There were a number of other issues raised, one was the weight of opposition in an online newspaper survey, which had suggested that 87% were against the application. I am afraid I, personally, cannot offer that significant weight. Those surveys are great for creating news headlines, but it is easy to fix online surveys like this; by one individual voting on a number of computers, or by deleting cookies and re-voting. Secondly, letters to the authority have reasons for opposition on them - which allows weight to be given, not just to the number of letters, but also the nature of any opposition or support. Thirdly, whilst 87% was mentioned, there was no mention of exactly how many votes made up that 87%. For that reason I chose to give weight to representations to the authority, and again, in this instance, I felt there was a slight weight of evidence in favour.
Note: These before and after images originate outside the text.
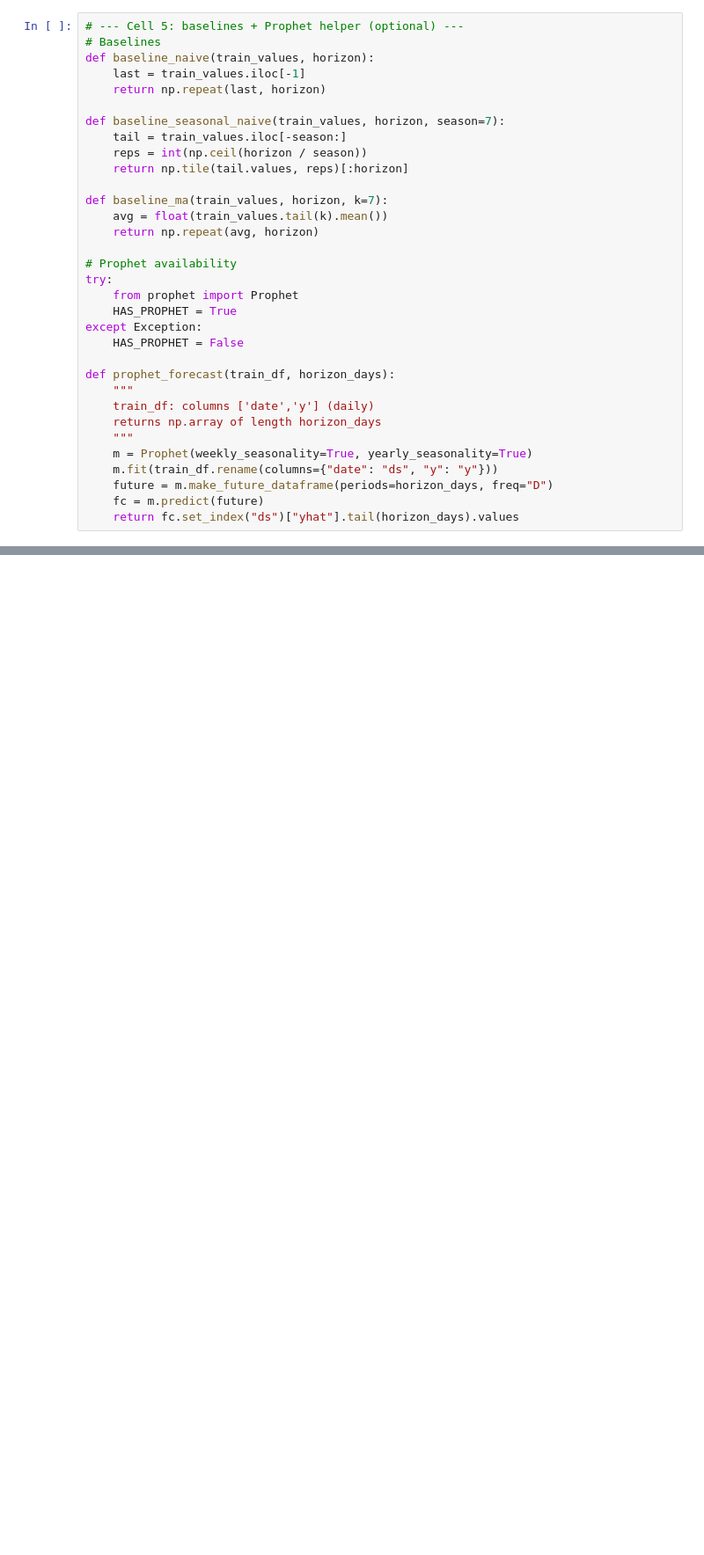
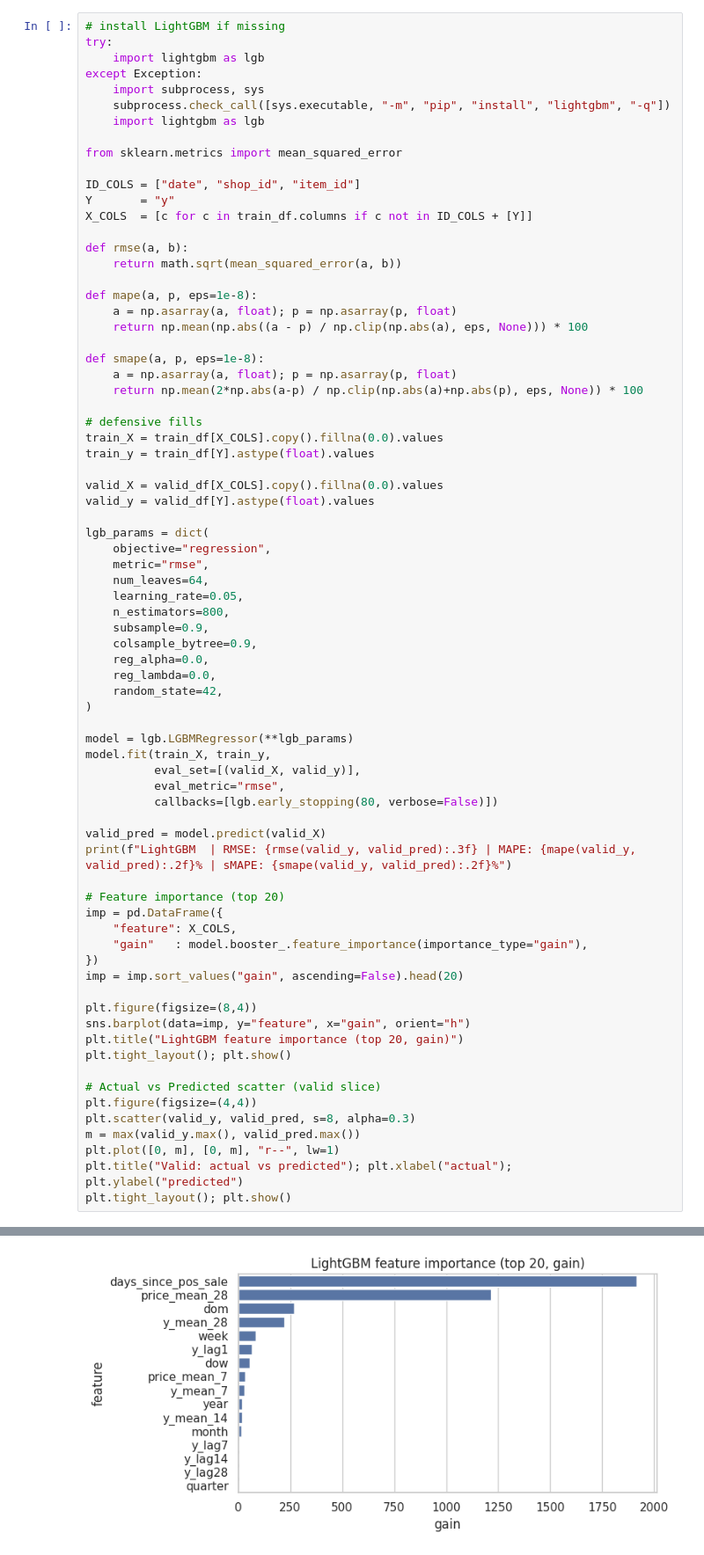
Before and after one commit to btheard3/retail-alpha-forecaster, a Jupyter notebook: notebooks/04_backtest.ipynb, the cells around one changed output, grey strips where cells are left out. Shown at 88% size. Cells and saved outputs as stored; diff of their text form; blank space fills up the shorter version.

```diff
--- a/notebooks/04_backtest.ipynb
+++ b/notebooks/04_backtest.ipynb
@@ -155,33 +225,75 @@ Rolling monthly cutoffs: 31
 # %%
-# --- Cell 5: baselines + Prophet helper (optional) ---
-# Baselines
-def baseline_naive(train_values, horizon):
-    last = train_values.iloc[-1]
-    return np.repeat(last, horizon)
+# install LightGBM if missing
+try:
+    import lightgbm as lgb
+except Exception:
+    import subprocess, sys
+    subprocess.check_call([sys.executable, "-m", "pip", "install", "lightgbm", "-q"])
+    import lightgbm as lgb
 
-def baseline_seasonal_naive(train_values, horizon, season=7):
-    tail = train_values.iloc[-season:]
-    reps = int(np.ceil(horizon / season))
-    return np.tile(tail.values, reps)[:horizon]
+from sklearn.metrics import mean_squared_error
 
-def baseline_ma(train_values, horizon, k=7):
-    avg = float(train_values.tail(k).mean())
-    return np.repeat(avg, horizon)
+ID_COLS = ["date", "shop_id", "item_id"]
+Y       = "y"
+X_COLS  = [c for c in train_df.columns if c not in ID_COLS + [Y]]
 
-# Prophet availability
-try:
-    from prophet import Prophet
-    HAS_PROPHET = True
-except Exception:
-    HAS_PROPHET = False
+def rmse(a, b):
+    return math.sqrt(mean_squared_error(a, b))
 
-def prophet_forecast(train_df, horizon_days):
-    """
-    train_df: columns ['date','y'] (daily)
-    returns np.array of length horizon_days
-    """
-    m = Prophet(weekly_seasonality=True, yearly_seasonality=True)
-    m.fit(train_df.rename(columns={"date": "ds", "y": "y"}))
-    future = m.make_future_dataframe(periods=horizon_days, freq="D")
-    fc = m.predict(future)
-    return fc.set_index("ds")["yhat"].tail(horizon_days).values
+def mape(a, p, eps=1e-8):
+    a = np.asarray(a, float); p = np.asarray(p, float)
+    return np.mean(np.abs((a - p) / np.clip(np.abs(a), eps, None))) * 100
+
+def smape(a, p, eps=1e-8):
+    a = np.asarray(a, float); p = np.asarray(p, float)
+    return np.mean(2*np.abs(a-p) / np.clip(np.abs(a)+np.abs(p), eps, None)) * 100
+
+# defensive fills
+train_X = train_df[X_COLS].copy().fillna(0.0).values
+train_y = train_df[Y].astype(float).values
+
+valid_X = valid_df[X_COLS].copy().fillna(0.0).values
+valid_y = valid_df[Y].astype(float).values
+
+lgb_params = dict(
+    objective="regression",
+    metric="rmse",
+    num_leaves=64,
+    learning_rate=0.05,
+    n_estimators=800,
+    subsample=0.9,
+    colsample_bytree=0.9,
+    reg_alpha=0.0,
+    reg_lambda=0.0,
+    random_state=42,
+)
+
+model = lgb.LGBMRegressor(**lgb_params)
+model.fit(train_X, train_y,
+          eval_set=[(valid_X, valid_y)],
+          eval_metric="rmse",
+          callbacks=[lgb.early_stopping(80, verbose=False)])
+
+valid_pred = model.predict(valid_X)
+print(f"LightGBM  | RMSE: {rmse(valid_y, valid_pred):.3f} | MAPE: {mape(valid_y, valid_pred):.2f}% | sMAPE: {smape(valid_y, valid_pred):.2f}%")
+
+# Feature importance (top 20)
+imp = pd.DataFrame({
+    "feature": X_COLS,
+    "gain"   : model.booster_.feature_importance(importance_type="gain"),
+})
+imp = imp.sort_values("gain", ascending=False).head(20)
+
+plt.figure(figsize=(8,4))
+sns.barplot(data=imp, y="feature", x="gain", orient="h")
+plt.title("LightGBM feature importance (top 20, gain)")
+plt.tight_layout(); plt.show()
+
+# Actual vs Predicted scatter (valid slice)
+plt.figure(figsize=(4,4))
+plt.scatter(valid_y, valid_pred, s=8, alpha=0.3)
+m = max(valid_y.max(), valid_pred.max())
+plt.plot([0, m], [0, m], "r--", lw=1)
+plt.title("Valid: actual vs predicted"); plt.xlabel("actual"); plt.ylabel("predicted")
+plt.tight_layout(); plt.show()
+# %% [output]
@@ -187,0 +307 @@ def prophet_forecast(train_df, horizon_days):
+[figure, added]
```
Also changed, not shown: parts of 13 cells of this notebook.
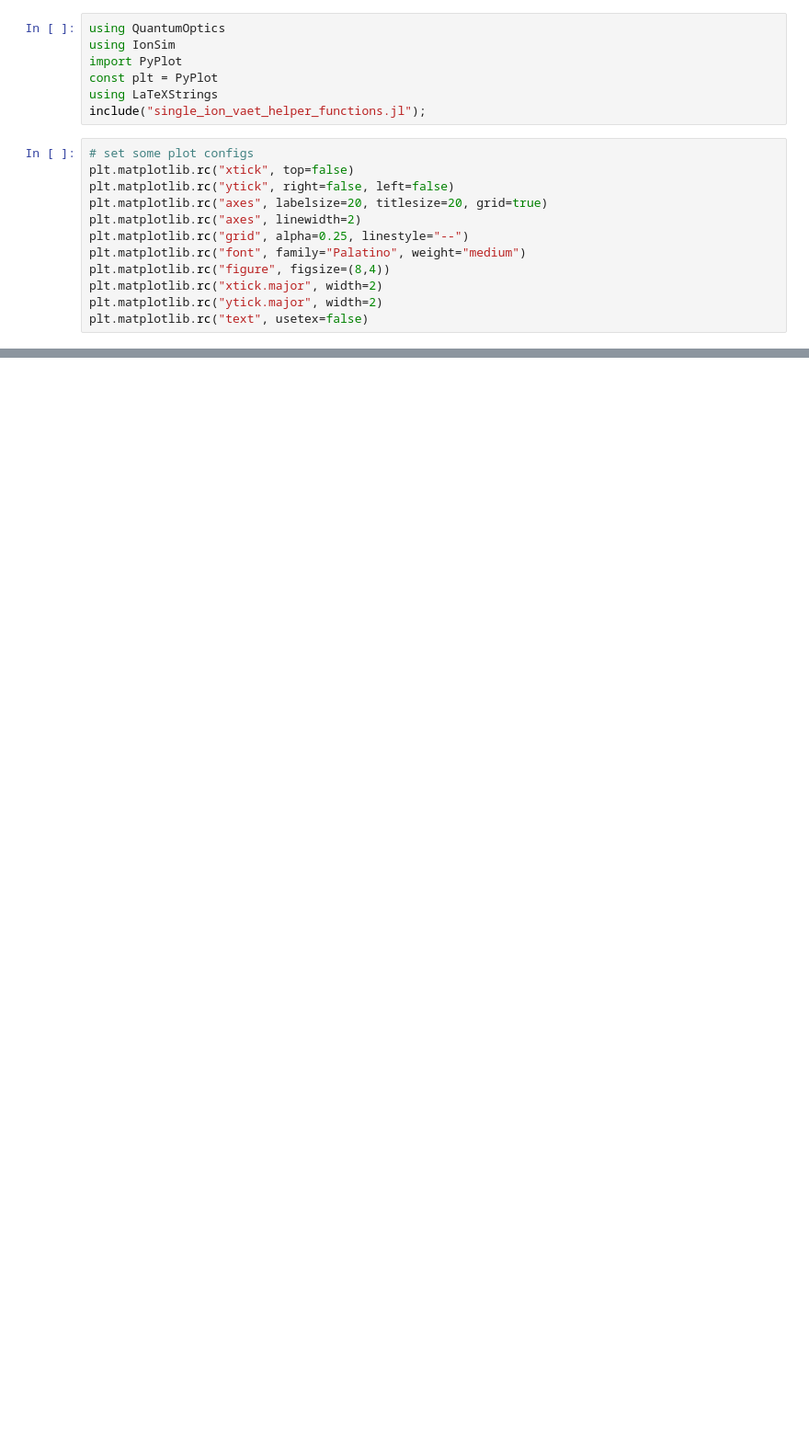
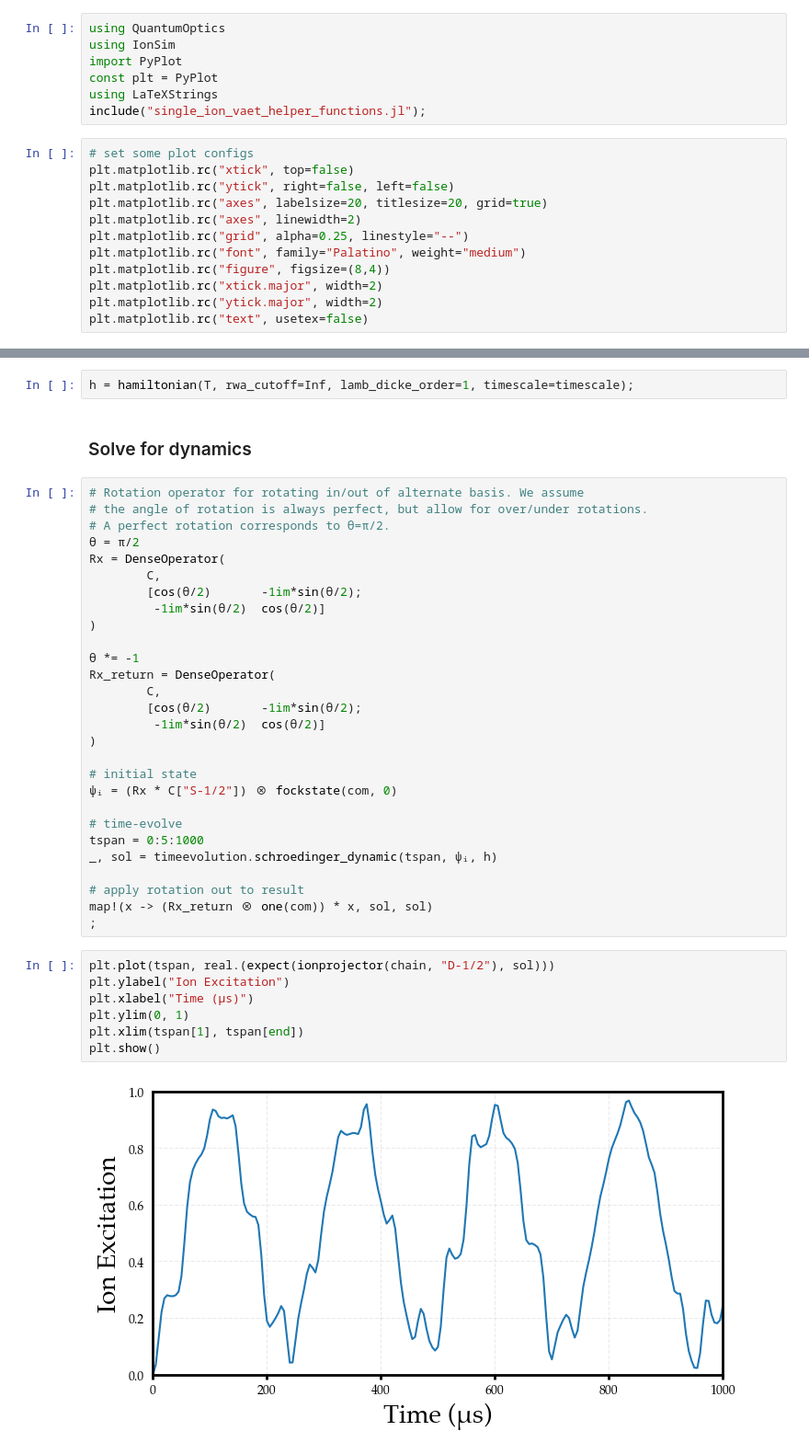
Before and after one commit to HaeffnerLab/lattice_notebooks, a Jupyter notebook: noisy_single_ion_vaet_rotated_basis.ipynb, the cells around one changed output, grey strips where cells are left out. Shown at 92% size. Saved outputs shown, nothing was run; the diff lists cells and outputs as text; blank space fills up the shorter version.

```diff
--- a/noisy_single_ion_vaet_rotated_basis.ipynb
+++ b/noisy_single_ion_vaet_rotated_basis.ipynb
@@ -27,0 +92,41 @@ sqrt(0.6*0.4/100)
+# %%
+h = hamiltonian(T, rwa_cutoff=Inf, lamb_dicke_order=1, timescale=timescale);
+# %% [markdown]
+### Solve for dynamics
+# %%
+# Rotation operator for rotating in/out of alternate basis. We assume
+# the angle of rotation is always perfect, but allow for over/under rotations.
+# A perfect rotation corresponds to θ=π/2.
+θ = π/2
+Rx = DenseOperator(
+        C,
+        [cos(θ/2)       -1im*sin(θ/2);
+         -1im*sin(θ/2)  cos(θ/2)]
+)
+
+θ *= -1
+Rx_return = DenseOperator(
+        C,
+        [cos(θ/2)       -1im*sin(θ/2);
+         -1im*sin(θ/2)  cos(θ/2)]
+)
+
+# initial state
+ψᵢ = (Rx * C["S-1/2"]) ⊗ fockstate(com, 0)
+
+# time-evolve
+tspan = 0:5:1000
+_, sol = timeevolution.schroedinger_dynamic(tspan, ψᵢ, h)
+
+# apply rotation out to result
+map!(x -> (Rx_return ⊗ one(com)) * x, sol, sol)
+;
+# %%
+plt.plot(tspan, real.(expect(ionprojector(chain, "D-1/2"), sol)))
+plt.ylabel("Ion Excitation")
+plt.xlabel("Time (μs)")
+plt.ylim(0, 1)
+plt.xlim(tspan[1], tspan[end])
+plt.show()
+# %% [output]
+[figure, added]
```
Also changed, not shown: parts of 12 cells of this notebook.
I hope, this explains why I voted like I did, and indeed why I voted. It would have been easy for me to sit on my hands and watch a vital decision for Fenland go either way and then say “Not me guv - I didn’t vote”. I chose to do what I thought was right. I can say quite categorically that if I had considered that the weight of evidence had been against the application I would have voted against.

The rules around planning are such that it is permissible to enter a planning meeting with a predisposed view (“I think I will vote this way, but we’ll see), it is not permissible to enter with a predetermined view (I will definitely vote this way, whatever is said). I was definitely in the former camp not the latter, but in my view the crucial issues at the debate fell in favour.

I should add, it is up to planning committee members to come to their own independent decisions and I respect the views of all of the committee. This just explains my own thinking and is, in no way, a criticism of others.

I now look forward to this hostel opening, and being an asset to Wisbech and Fenland as well as helping some very vulnerable people to develop and improve their lives. We should be in no doubt that this is the intention of both Fenland and of the Ferry Project.

Aside from that decision, it was a tough meeting today, with a number of challenging issues. From a local perspective, an application in Market Street in Whittlesey was refused because the flats above the shop were considered to be over intensive. A tough decision this, but a good debate was had and, on balance, I think the right decision was made. Of course, the applicant now has the right to either appeal to the Planning Inspectorate or resubmit a revised application.

1 comment:

  1. As someone who lives on the a605 Eastrea Road end, I personally would not welcome a supermarket further up the road. This is due to the volume of traffic that it will create and this road is already too congested now. Also why don't the nice farmers who are selling their land to Sainsburys sell them a little more and then pay for a bypass thereby not leaving the rest of us with the unbearable consequences of increased traffic, the noise and the fumes from such.

    the road is far too busy at the moment and despite this is still regularly used as race track, as is Peterborough Road I might add. Where are the police? Still in March I would think!!

    Seriously this road CANNOT SUSTAIN more traffic. The cars parked opposite my home add the the problem of the flow of traffic but Cambs Coiunty Council say they are a speed reducing item.....ha ha tell that to the people whose cars keep getting hit. This is also the case along Peterborough road where my poor daughter in laws car was hit yesterday and by all accounts is a right off. Cars here in Eastrea road and Peterborough road regularly speed around 50-60 miles per hour and no one does a thing about it.

    So Sainsbury's if you want the store in Eastrea Road pay for a bypass as well please and get your nice farmer friends to contribute a bit of land free!!!!